## Problem to work on
Reproduce every record exactly as it appears, but not the pictures.

[Information shown Boundary: Start]

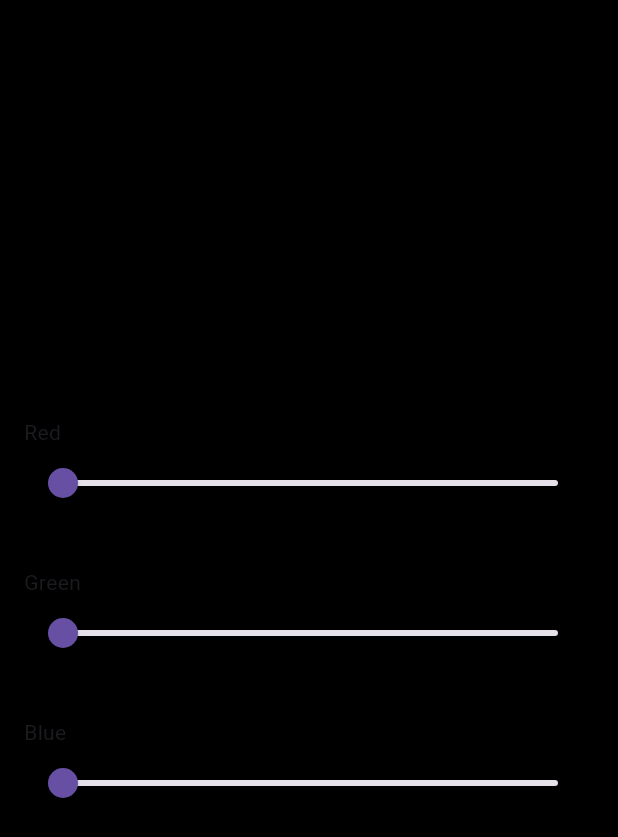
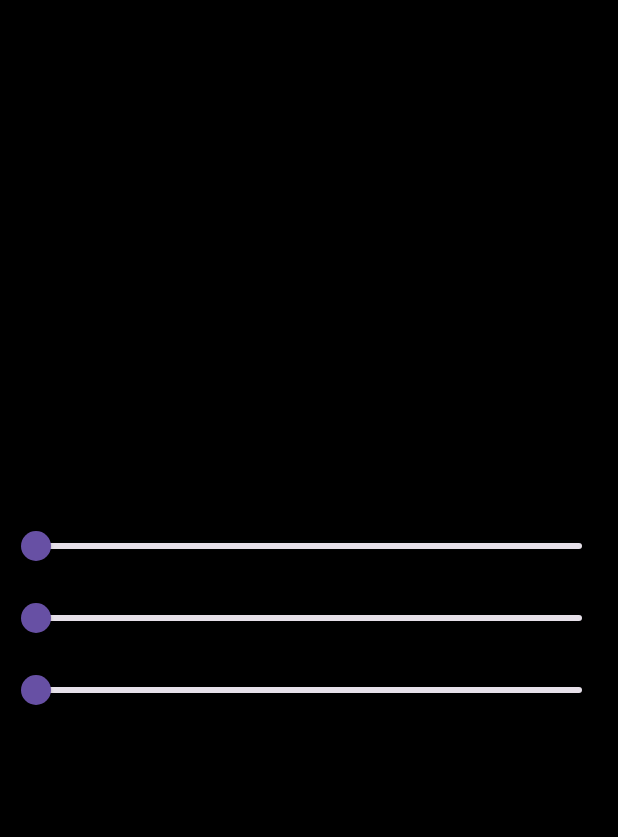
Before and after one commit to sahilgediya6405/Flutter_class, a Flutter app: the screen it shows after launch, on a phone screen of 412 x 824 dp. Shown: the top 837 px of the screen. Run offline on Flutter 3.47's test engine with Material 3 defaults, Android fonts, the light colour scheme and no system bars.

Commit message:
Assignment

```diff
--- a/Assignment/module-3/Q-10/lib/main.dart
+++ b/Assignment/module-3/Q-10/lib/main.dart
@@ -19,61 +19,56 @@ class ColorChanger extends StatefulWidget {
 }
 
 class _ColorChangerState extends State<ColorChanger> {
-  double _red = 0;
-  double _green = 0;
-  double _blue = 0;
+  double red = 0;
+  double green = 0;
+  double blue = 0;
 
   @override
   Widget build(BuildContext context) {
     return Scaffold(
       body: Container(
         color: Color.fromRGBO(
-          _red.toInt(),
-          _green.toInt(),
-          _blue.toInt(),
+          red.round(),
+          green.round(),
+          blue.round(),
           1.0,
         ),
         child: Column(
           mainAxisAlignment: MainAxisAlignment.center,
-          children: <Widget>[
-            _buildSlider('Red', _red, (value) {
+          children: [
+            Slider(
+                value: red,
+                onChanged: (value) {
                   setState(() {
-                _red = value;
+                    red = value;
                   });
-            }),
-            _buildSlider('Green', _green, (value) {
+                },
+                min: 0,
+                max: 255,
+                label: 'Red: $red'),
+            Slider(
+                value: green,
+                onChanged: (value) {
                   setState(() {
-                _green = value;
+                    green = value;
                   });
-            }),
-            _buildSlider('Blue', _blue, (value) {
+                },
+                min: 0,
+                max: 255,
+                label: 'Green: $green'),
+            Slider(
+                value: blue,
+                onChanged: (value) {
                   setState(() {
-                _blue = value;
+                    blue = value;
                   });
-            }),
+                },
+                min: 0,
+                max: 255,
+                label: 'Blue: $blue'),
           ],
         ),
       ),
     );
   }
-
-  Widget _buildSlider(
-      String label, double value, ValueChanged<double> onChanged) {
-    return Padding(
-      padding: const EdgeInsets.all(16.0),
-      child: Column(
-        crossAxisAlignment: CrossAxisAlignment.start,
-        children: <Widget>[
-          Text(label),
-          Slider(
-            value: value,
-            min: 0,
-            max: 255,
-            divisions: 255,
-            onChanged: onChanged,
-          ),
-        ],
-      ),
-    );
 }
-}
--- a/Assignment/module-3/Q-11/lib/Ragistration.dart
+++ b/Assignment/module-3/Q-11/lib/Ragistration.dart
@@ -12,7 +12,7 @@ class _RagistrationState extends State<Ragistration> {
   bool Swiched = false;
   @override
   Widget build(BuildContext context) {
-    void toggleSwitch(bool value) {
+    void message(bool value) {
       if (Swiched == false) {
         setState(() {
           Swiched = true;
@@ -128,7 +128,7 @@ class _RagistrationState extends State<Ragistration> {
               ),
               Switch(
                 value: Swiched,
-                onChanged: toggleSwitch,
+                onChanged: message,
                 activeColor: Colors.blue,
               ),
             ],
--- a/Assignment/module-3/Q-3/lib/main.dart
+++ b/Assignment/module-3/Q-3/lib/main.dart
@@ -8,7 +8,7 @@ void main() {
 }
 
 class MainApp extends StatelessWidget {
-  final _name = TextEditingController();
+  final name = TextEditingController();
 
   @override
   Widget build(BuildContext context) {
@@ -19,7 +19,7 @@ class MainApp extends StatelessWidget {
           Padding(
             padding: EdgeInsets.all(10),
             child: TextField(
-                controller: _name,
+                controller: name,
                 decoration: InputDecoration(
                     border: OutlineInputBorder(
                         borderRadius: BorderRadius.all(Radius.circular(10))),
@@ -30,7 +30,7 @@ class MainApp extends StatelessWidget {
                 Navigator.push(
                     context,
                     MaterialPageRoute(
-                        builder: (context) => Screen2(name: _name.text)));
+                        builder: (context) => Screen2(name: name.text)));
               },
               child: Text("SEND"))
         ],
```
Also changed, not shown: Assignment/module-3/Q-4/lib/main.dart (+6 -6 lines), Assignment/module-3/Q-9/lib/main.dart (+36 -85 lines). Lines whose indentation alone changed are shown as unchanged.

[Information shown Boundary: End]

## Answer to this task
Before and after one commit to sahilgediya6405/Flutter_class, a Flutter app: the screen it shows after launch, on a phone screen of 412 x 824 dp. Shown: the top 837 px of the screen. Run offline on Flutter 3.47's test engine with Material 3 defaults, Android fonts, the light colour scheme and no system bars.

Commit message:
Assignment

```diff
--- a/Assignment/module-3/Q-10/lib/main.dart
+++ b/Assignment/module-3/Q-10/lib/main.dart
@@ -19,61 +19,56 @@ class ColorChanger extends StatefulWidget {
 }
 
 class _ColorChangerState extends State<ColorChanger> {
-  double _red = 0;
-  double _green = 0;
-  double _blue = 0;
+  double red = 0;
+  double green = 0;
+  double blue = 0;
 
   @override
   Widget build(BuildContext context) {
     return Scaffold(
       body: Container(
         color: Color.fromRGBO(
-          _red.toInt(),
-          _green.toInt(),
-          _blue.toInt(),
+          red.round(),
+          green.round(),
+          blue.round(),
           1.0,
         ),
         child: Column(
           mainAxisAlignment: MainAxisAlignment.center,
-          children: <Widget>[
-            _buildSlider('Red', _red, (value) {
+          children: [
+            Slider(
+                value: red,
+                onChanged: (value) {
                   setState(() {
-                _red = value;
+                    red = value;
                   });
-            }),
-            _buildSlider('Green', _green, (value) {
+                },
+                min: 0,
+                max: 255,
+                label: 'Red: $red'),
+            Slider(
+                value: green,
+                onChanged: (value) {
                   setState(() {
-                _green = value;
+                    green = value;
                   });
-            }),
-            _buildSlider('Blue', _blue, (value) {
+                },
+                min: 0,
+                max: 255,
+                label: 'Green: $green'),
+            Slider(
+                value: blue,
+                onChanged: (value) {
                   setState(() {
-                _blue = value;
+                    blue = value;
                   });
-            }),
+                },
+                min: 0,
+                max: 255,
+                label: 'Blue: $blue'),
           ],
         ),
       ),
     );
   }
-
-  Widget _buildSlider(
-      String label, double value, ValueChanged<double> onChanged) {
-    return Padding(
-      padding: const EdgeInsets.all(16.0),
-      child: Column(
-        crossAxisAlignment: CrossAxisAlignment.start,
-        children: <Widget>[
-          Text(label),
-          Slider(
-            value: value,
-            min: 0,
-            max: 255,
-            divisions: 255,
-            onChanged: onChanged,
-          ),
-        ],
-      ),
-    );
 }
-}
--- a/Assignment/module-3/Q-11/lib/Ragistration.dart
+++ b/Assignment/module-3/Q-11/lib/Ragistration.dart
@@ -12,7 +12,7 @@ class _RagistrationState extends State<Ragistration> {
   bool Swiched = false;
   @override
   Widget build(BuildContext context) {
-    void toggleSwitch(bool value) {
+    void message(bool value) {
       if (Swiched == false) {
         setState(() {
           Swiched = true;
@@ -128,7 +128,7 @@ class _RagistrationState extends State<Ragistration> {
               ),
               Switch(
                 value: Swiched,
-                onChanged: toggleSwitch,
+                onChanged: message,
                 activeColor: Colors.blue,
               ),
             ],
--- a/Assignment/module-3/Q-3/lib/main.dart
+++ b/Assignment/module-3/Q-3/lib/main.dart
@@ -8,7 +8,7 @@ void main() {
 }
 
 class MainApp extends StatelessWidget {
-  final _name = TextEditingController();
+  final name = TextEditingController();
 
   @override
   Widget build(BuildContext context) {
@@ -19,7 +19,7 @@ class MainApp extends StatelessWidget {
           Padding(
             padding: EdgeInsets.all(10),
             child: TextField(
-                controller: _name,
+                controller: name,
                 decoration: InputDecoration(
                     border: OutlineInputBorder(
                         borderRadius: BorderRadius.all(Radius.circular(10))),
@@ -30,7 +30,7 @@ class MainApp extends StatelessWidget {
                 Navigator.push(
                     context,
                     MaterialPageRoute(
-                        builder: (context) => Screen2(name: _name.text)));
+                        builder: (context) => Screen2(name: name.text)));
               },
               child: Text("SEND"))
         ],
```
Also changed, not shown: Assignment/module-3/Q-4/lib/main.dart (+6 -6 lines), Assignment/module-3/Q-9/lib/main.dart (+36 -85 lines). Lines whose indentation alone changed are shown as unchanged.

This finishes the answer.